▶ **TASK DESCRIPTION**: Go through the entries below and tally the lines holding "class"; please reply with the number only.

RECORDS SHOWN section start

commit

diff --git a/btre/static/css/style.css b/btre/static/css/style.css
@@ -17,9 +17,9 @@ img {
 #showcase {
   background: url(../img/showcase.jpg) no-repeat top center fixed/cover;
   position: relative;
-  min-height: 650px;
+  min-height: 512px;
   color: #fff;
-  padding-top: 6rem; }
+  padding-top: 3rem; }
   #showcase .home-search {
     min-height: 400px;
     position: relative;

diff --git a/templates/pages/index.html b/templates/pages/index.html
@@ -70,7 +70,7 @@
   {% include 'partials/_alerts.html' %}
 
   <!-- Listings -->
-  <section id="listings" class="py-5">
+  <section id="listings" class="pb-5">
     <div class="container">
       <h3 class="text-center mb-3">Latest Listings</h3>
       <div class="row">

RECORDS SHOWN section end

▶ **REPLY TO THE EXERCISE**: 5